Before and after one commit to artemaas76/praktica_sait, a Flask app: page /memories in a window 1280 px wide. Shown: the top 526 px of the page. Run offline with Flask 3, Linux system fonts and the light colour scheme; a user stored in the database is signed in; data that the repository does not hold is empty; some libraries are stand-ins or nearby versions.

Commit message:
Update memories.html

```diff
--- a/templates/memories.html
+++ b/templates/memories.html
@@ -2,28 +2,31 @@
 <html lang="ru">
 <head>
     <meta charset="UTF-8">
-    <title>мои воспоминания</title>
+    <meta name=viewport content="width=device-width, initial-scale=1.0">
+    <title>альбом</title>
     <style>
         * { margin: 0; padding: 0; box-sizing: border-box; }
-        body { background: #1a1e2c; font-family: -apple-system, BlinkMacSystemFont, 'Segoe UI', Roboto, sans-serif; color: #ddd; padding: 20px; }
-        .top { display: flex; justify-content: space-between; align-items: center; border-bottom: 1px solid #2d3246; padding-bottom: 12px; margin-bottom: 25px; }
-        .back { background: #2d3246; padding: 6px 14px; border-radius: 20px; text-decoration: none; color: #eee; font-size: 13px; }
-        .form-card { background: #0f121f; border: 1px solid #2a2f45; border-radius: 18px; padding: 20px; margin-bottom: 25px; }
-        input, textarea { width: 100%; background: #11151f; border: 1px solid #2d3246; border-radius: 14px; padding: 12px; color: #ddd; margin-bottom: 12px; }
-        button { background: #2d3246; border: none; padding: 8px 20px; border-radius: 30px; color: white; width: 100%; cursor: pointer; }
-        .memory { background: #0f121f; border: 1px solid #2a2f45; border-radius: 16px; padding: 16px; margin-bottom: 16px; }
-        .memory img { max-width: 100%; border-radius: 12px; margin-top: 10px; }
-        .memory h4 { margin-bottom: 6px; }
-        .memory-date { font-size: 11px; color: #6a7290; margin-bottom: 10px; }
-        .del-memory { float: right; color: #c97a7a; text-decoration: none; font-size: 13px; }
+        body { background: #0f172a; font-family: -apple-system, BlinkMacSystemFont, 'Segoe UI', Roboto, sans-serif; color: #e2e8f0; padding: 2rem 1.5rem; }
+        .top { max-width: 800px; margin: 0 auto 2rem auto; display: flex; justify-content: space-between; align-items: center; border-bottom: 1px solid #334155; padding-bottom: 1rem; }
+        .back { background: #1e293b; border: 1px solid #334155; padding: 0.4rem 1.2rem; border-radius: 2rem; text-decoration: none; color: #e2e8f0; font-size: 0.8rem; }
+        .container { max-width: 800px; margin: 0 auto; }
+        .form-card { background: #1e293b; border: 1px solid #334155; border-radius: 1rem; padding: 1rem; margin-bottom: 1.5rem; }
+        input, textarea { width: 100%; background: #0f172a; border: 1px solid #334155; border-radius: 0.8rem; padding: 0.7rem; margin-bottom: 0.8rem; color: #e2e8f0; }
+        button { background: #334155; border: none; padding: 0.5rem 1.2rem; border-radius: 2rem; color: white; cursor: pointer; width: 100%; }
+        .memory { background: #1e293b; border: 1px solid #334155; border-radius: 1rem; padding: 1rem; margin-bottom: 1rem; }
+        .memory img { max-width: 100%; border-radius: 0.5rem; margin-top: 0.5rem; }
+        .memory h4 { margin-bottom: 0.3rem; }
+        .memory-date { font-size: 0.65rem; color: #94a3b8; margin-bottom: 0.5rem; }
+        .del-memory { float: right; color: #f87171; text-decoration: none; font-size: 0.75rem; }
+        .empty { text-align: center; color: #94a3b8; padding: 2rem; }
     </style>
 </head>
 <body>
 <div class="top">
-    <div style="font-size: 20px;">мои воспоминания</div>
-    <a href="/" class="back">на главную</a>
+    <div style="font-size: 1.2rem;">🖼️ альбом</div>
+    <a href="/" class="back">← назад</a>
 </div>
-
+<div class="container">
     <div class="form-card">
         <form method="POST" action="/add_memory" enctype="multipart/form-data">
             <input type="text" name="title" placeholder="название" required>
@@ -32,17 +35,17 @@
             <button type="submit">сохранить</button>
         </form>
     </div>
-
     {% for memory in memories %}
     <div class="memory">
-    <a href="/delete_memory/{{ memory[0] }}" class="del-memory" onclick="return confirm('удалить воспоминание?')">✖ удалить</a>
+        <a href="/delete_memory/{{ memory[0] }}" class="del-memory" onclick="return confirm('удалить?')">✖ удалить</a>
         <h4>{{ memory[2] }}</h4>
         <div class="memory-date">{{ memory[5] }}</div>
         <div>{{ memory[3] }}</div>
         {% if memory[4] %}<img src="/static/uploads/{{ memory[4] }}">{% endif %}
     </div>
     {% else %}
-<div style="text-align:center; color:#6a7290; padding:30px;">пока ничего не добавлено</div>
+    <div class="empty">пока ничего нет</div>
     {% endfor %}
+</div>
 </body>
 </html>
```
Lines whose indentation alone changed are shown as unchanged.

######

Go through the listing above and return each line that includes the word "html".

Update memories.html
--- a/templates/memories.html
+++ b/templates/memories.html
 <html lang="ru">
 </html>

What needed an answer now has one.